**Your task:**
Whenever the string "book" appears in a line below, please copy the line out.

**Available records:**
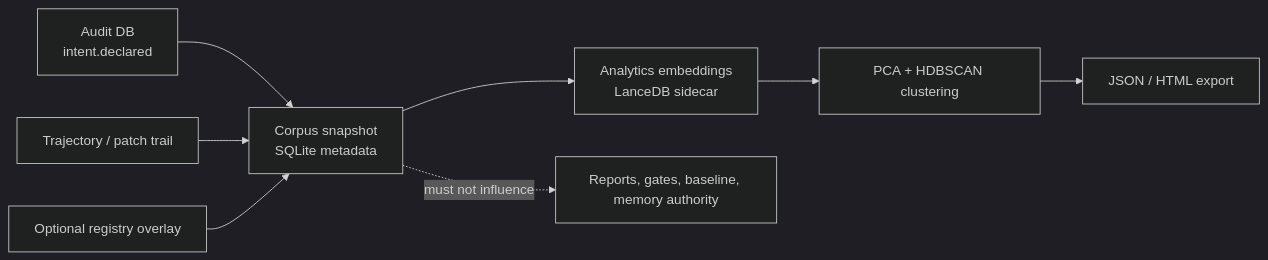
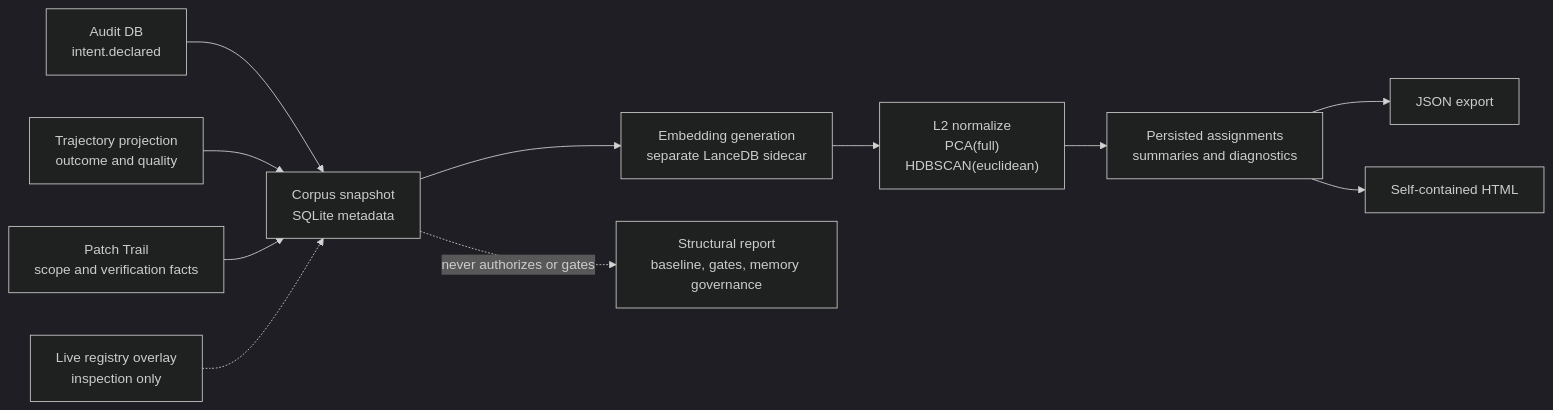
Before and after one commit to orenlab/codeclone: the first of 2 diagrams in docs/book/27-corpus-analytics.md, drawn with Mermaid (dark theme). The commit also changed other lines of this file and 36 other files, not shown here.

Commit message:
feat(analytics): corpus clustering inspectability (sweep, diagnostics, noise) + integrity

````diff
--- a/docs/book/27-corpus-analytics.md
+++ b/docs/book/27-corpus-analytics.md
@@ -16,10 +20,13 @@
 ```mermaid
 flowchart LR
-    A["Audit DB<br/>intent.declared"] --> B["Corpus snapshot<br/>SQLite metadata"]
-    C["Trajectory / patch trail"] --> B
-    D["Optional registry overlay"] --> B
-    B --> E["Analytics embeddings<br/>LanceDB sidecar"]
-    E --> F["PCA + HDBSCAN clustering"]
-    F --> G["JSON / HTML export"]
-    B -. "must not influence" .-> H["Reports, gates, baseline, memory authority"]
+    A["Audit DB<br/>intent.declared"] --> S["Corpus snapshot<br/>SQLite metadata"]
+    T["Trajectory projection<br/>outcome and quality"] --> S
+    P["Patch Trail<br/>scope and verification facts"] --> S
+    R["Live registry overlay<br/>inspection only"] -.-> S
+    S --> E["Embedding generation<br/>separate LanceDB sidecar"]
+    E --> C["L2 normalize<br/>PCA(full)<br/>HDBSCAN(euclidean)"]
+    C --> D["Persisted assignments<br/>summaries and diagnostics"]
+    D --> J["JSON export"]
+    D --> H["Self-contained HTML"]
+    S -. "never authorizes or gates" .-> X["Structural report<br/>baseline, gates, memory governance"]
 ```
````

**Answer box:**
Before and after one commit to orenlab/codeclone: the first of 2 diagrams in docs/book/27-corpus-analytics.md, drawn with Mermaid (dark theme). The commit also changed other lines of this file and 36 other files, not shown here.
--- a/docs/book/27-corpus-analytics.md
+++ b/docs/book/27-corpus-analytics.md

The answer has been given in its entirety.